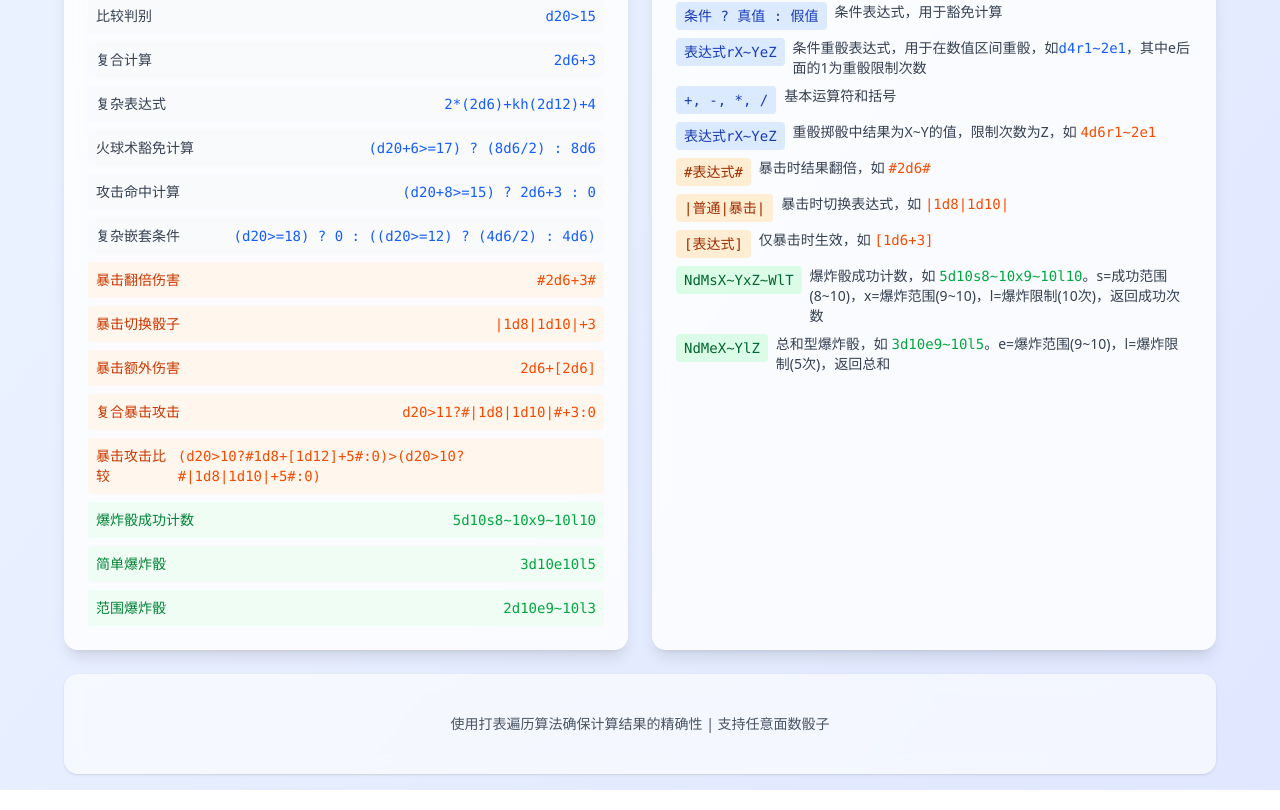
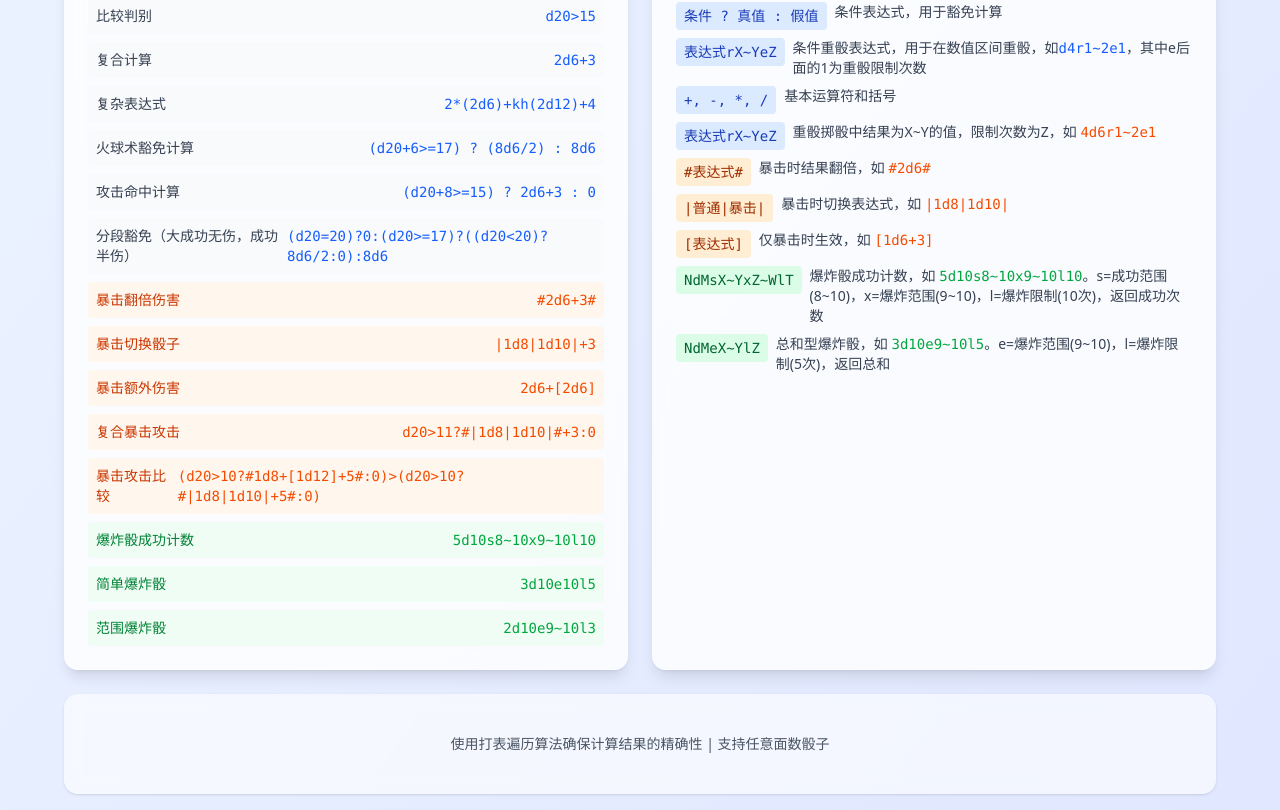
Before and after one commit to IceMoeMoe/trpg-dice-calculator, a React (Vite) app: page / in a window 1280 px wide. Shown: the part 864-1674 px from the top of the page. Built offline with nearby package versions, Linux system fonts and the light colour scheme.

Commit message:
Update App.jsx

```diff
--- a/src/App.jsx
+++ b/src/App.jsx
@@ -113,8 +113,8 @@ function App() {
                   <code className="text-blue-600 font-mono">(d20+8&gt;=15) ? 2d6+3 : 0</code>
                 </div>
                 <div className="flex justify-between items-center p-2 bg-gray-50 rounded text-sm">
-                  <span className="font-medium text-gray-700">复杂嵌套条件</span>
-                  <code className="text-blue-600 font-mono">(d20&gt;=18) ? 0 : ((d20&gt;=12) ? (4d6/2) : 4d6)</code>
+                  <span className="font-medium text-gray-700">分段豁免（大成功无伤，成功半伤）</span>
+                  <code className="text-blue-600 font-mono">(d20=20)?0:(d20&gt;=17)?((d20&lt;20)?8d6/2:0):8d6</code>
                 </div>
                 <div className="flex justify-between items-center p-2 bg-orange-50 rounded text-sm">
                   <span className="font-medium text-orange-700">暴击翻倍伤害</span>
```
##########
• **HOW TO COMPLETE THIS TASK**
The reply should hold every line of the material above, unchanged, and no pictures.

• **EXPECTED ANSWER**
Before and after one commit to IceMoeMoe/trpg-dice-calculator, a React (Vite) app: page / in a window 1280 px wide. Shown: the part 864-1674 px from the top of the page. Built offline with nearby package versions, Linux system fonts and the light colour scheme.

Commit message:
Update App.jsx

```diff
--- a/src/App.jsx
+++ b/src/App.jsx
@@ -113,8 +113,8 @@ function App() {
                   <code className="text-blue-600 font-mono">(d20+8&gt;=15) ? 2d6+3 : 0</code>
                 </div>
                 <div className="flex justify-between items-center p-2 bg-gray-50 rounded text-sm">
-                  <span className="font-medium text-gray-700">复杂嵌套条件</span>
-                  <code className="text-blue-600 font-mono">(d20&gt;=18) ? 0 : ((d20&gt;=12) ? (4d6/2) : 4d6)</code>
+                  <span className="font-medium text-gray-700">分段豁免（大成功无伤，成功半伤）</span>
+                  <code className="text-blue-600 font-mono">(d20=20)?0:(d20&gt;=17)?((d20&lt;20)?8d6/2:0):8d6</code>
                 </div>
                 <div className="flex justify-between items-center p-2 bg-orange-50 rounded text-sm">
                   <span className="font-medium text-orange-700">暴击翻倍伤害</span>
```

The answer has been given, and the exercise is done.